The following slideshow is our take on China’s ethnic diversity. While these images represent only a fraction of China’s 56 official ethnic groups (there are scores more unofficial ones), we hope they give you a better feel for the various people who call China their home. Continue Reading »
Bearded men, women in headscarves, pulled laghman noodles, pressed pomegranates, a boy who prepares his own vinegar sauce, and two Hoshang dumpling makers doing a dance around a traditional ceramic oven. This is China’s Kashgar night market. Continue Reading »
I sat down today to sift through our video footage from China with the intent of making a Chinese market video; I barely made it past the town of Kashgar (Xinjiang). What an incredible place.
Buried in the footage, I laughed my way through a procession of wooly camels, stubborn donkeys, cowboys and sheep at the old world Sunday livestock market. Continue Reading »
Clinging to the theme of sweaty, shirtless men, we bring you our reflections on hot pot in China.
Women, don’t be repulsed. Men, don’t toss your shirts just yet. Continue Reading »
Xinjiang Cuisine (Uighur Cuisine) – Not-So-Chinese Food
We begin our Chinese food series in the same place we entered China: in the city of Kashgar in China’s western frontier province of Xinjiang.

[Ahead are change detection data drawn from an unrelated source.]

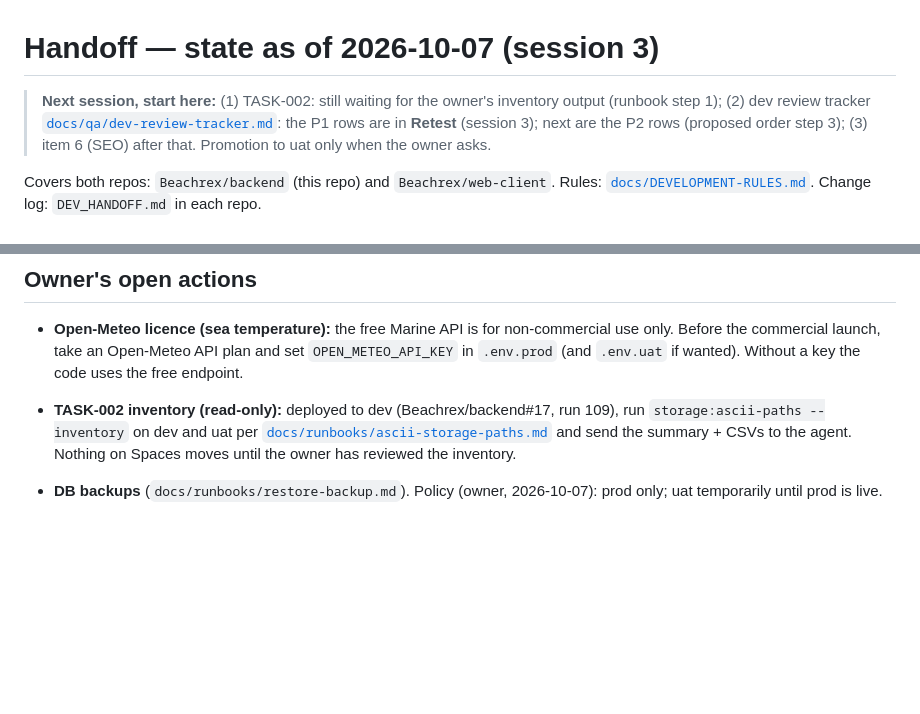
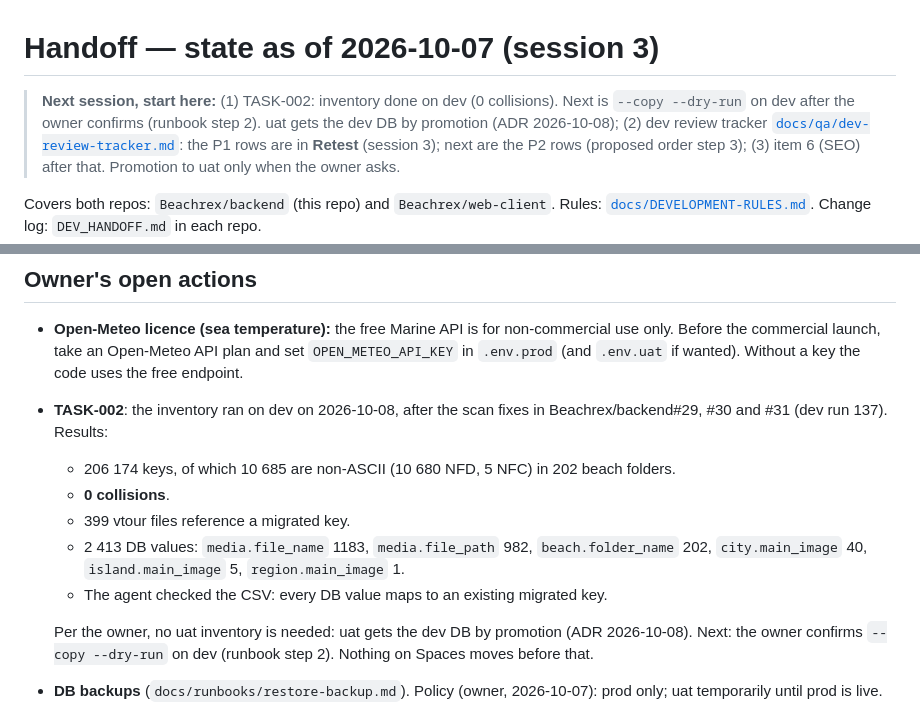
Before and after one commit to Beachrex/backend, a Markdown page: docs/HANDOFF.md, 2 parts joined by grey strips. GitHub-like rendering; blank space fills up the shorter version.

Commit message:
docs(task-002): dev inventory results; DB migrated on dev only, uat via DB promotion
Co-Authored-By: Claude Opus 5.5 <noreply@anthropic.com>
Claude-Session: https://claude.ai/code/session_012j9dfF9V5vc5EKbAnvBebr

```diff
--- a/docs/HANDOFF.md
+++ b/docs/HANDOFF.md
@@ -1,6 +1,6 @@
 # Handoff — state as of 2026-10-07 (session 3)
 
-> **Next session, start here:** (1) TASK-002: still waiting for the owner's inventory output (runbook step 1);
+> **Next session, start here:** (1) TASK-002: inventory done on dev (0 collisions). Next is `--copy --dry-run` on dev after the owner confirms (runbook step 2). uat gets the dev DB by promotion (ADR 2026-10-08);
 > (2) dev review tracker [`docs/qa/dev-review-tracker.md`](qa/dev-review-tracker.md): the P1 rows are in **Retest** (session 3); next are the P2 rows (proposed order step 3);
 > (3) item 6 (SEO) after that. Promotion to uat only when the owner asks.
 
@@ -108,9 +108,15 @@ There is **no** Laravel Cloud anymore. The prod DB will be created from the UAT
 
 - **Open-Meteo licence (sea temperature):** the free Marine API is for non-commercial use only. Before the commercial launch, take an Open-Meteo API plan and set `OPEN_METEO_API_KEY` in `.env.prod` (and `.env.uat` if wanted). Without a key the code uses the free endpoint.
 
-- **TASK-002 inventory (read-only):** deployed to dev (Beachrex/backend#17, run 109), run `storage:ascii-paths --inventory` on dev and uat
-  per [`docs/runbooks/ascii-storage-paths.md`](runbooks/ascii-storage-paths.md) and send the summary + CSVs to the agent.
-  Nothing on Spaces moves until the owner has reviewed the inventory.
+- **TASK-002**: the inventory ran on dev on 2026-10-08, after the scan fixes in Beachrex/backend#29, #30 and #31 (dev run 137). Results:
+  - 206 174 keys, of which 10 685 are non-ASCII (10 680 NFD, 5 NFC) in 202 beach folders.
+  - **0 collisions**.
+  - 399 vtour files reference a migrated key.
+  - 2 413 DB values: `media.file_name` 1183, `media.file_path` 982, `beach.folder_name` 202, `city.main_image` 40, `island.main_image` 5, `region.main_image` 1.
+  - The agent checked the CSV: every DB value maps to an existing migrated key.
+
+  Per the owner, no uat inventory is needed: uat gets the dev DB by promotion (ADR 2026-10-08).
+  Next: the owner confirms `--copy --dry-run` on dev (runbook step 2). Nothing on Spaces moves before that.
 
 - **DB backups** (`docs/runbooks/restore-backup.md`). Policy (owner, 2026-10-07): prod only; uat temporarily until prod is live.
   - 2026-10-07: the owner created the `beachrex-backups` bucket and key and set the `BACKUP_*` vars in `.env.uat`.
```
Also changed, not shown: docs/runbooks/ascii-storage-paths.md (+2 -2 lines), 1 other file.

Like the native Uighur people and their culture, food in Xinjiang province resembles Central Asian and Turkic cuisine more than stereotypical Chinese food. Continue Reading »
Once you get past the mounds of chili-marinated chicken feet and the rows of village dogmeat vendors, Chinese food in China is terrific.
Regional Chinese cuisines and ethnic minority specialties deliver a diversity of flavors and texture. The vast array of peppers, spices and sauces ensure that taste buds rarely grow tired. Continue Reading »
Dogs with tiger stripes? Continue Reading »
Heroes contend for hegemony nationalities merge.
- A clip from a descriptive placard at China’s Xinjiang Uighur Autonomous Region Museum
One Sunday in Urumqi (also known in pinyin Chinese as Wulumuqi) – the once backwater turned boomtown and regional capital of China’s Xinjiang Region – we paid a free visit to China’s Xinjiang Uighur Autonomous Region Museum. The museum featured all the trappings of cultural heritage: 4,000-year-old mummies, Silk Road era terra-cotta figures, and a host of ethnography exhibits featuring life-size figures of Chinese minorities – all in the glow of a $13 million dollar face-lift. Continue Reading »
You always remember the first time.
Besides being our first city stop in China, Kashgar (Xinjiang Province) was our first: Continue Reading »
If you click around our first installment of photos from China expecting images of kung pao and red lanterns, perhaps you’ll be surprised to find chick pea salads and women in head scarves instead. Continue Reading »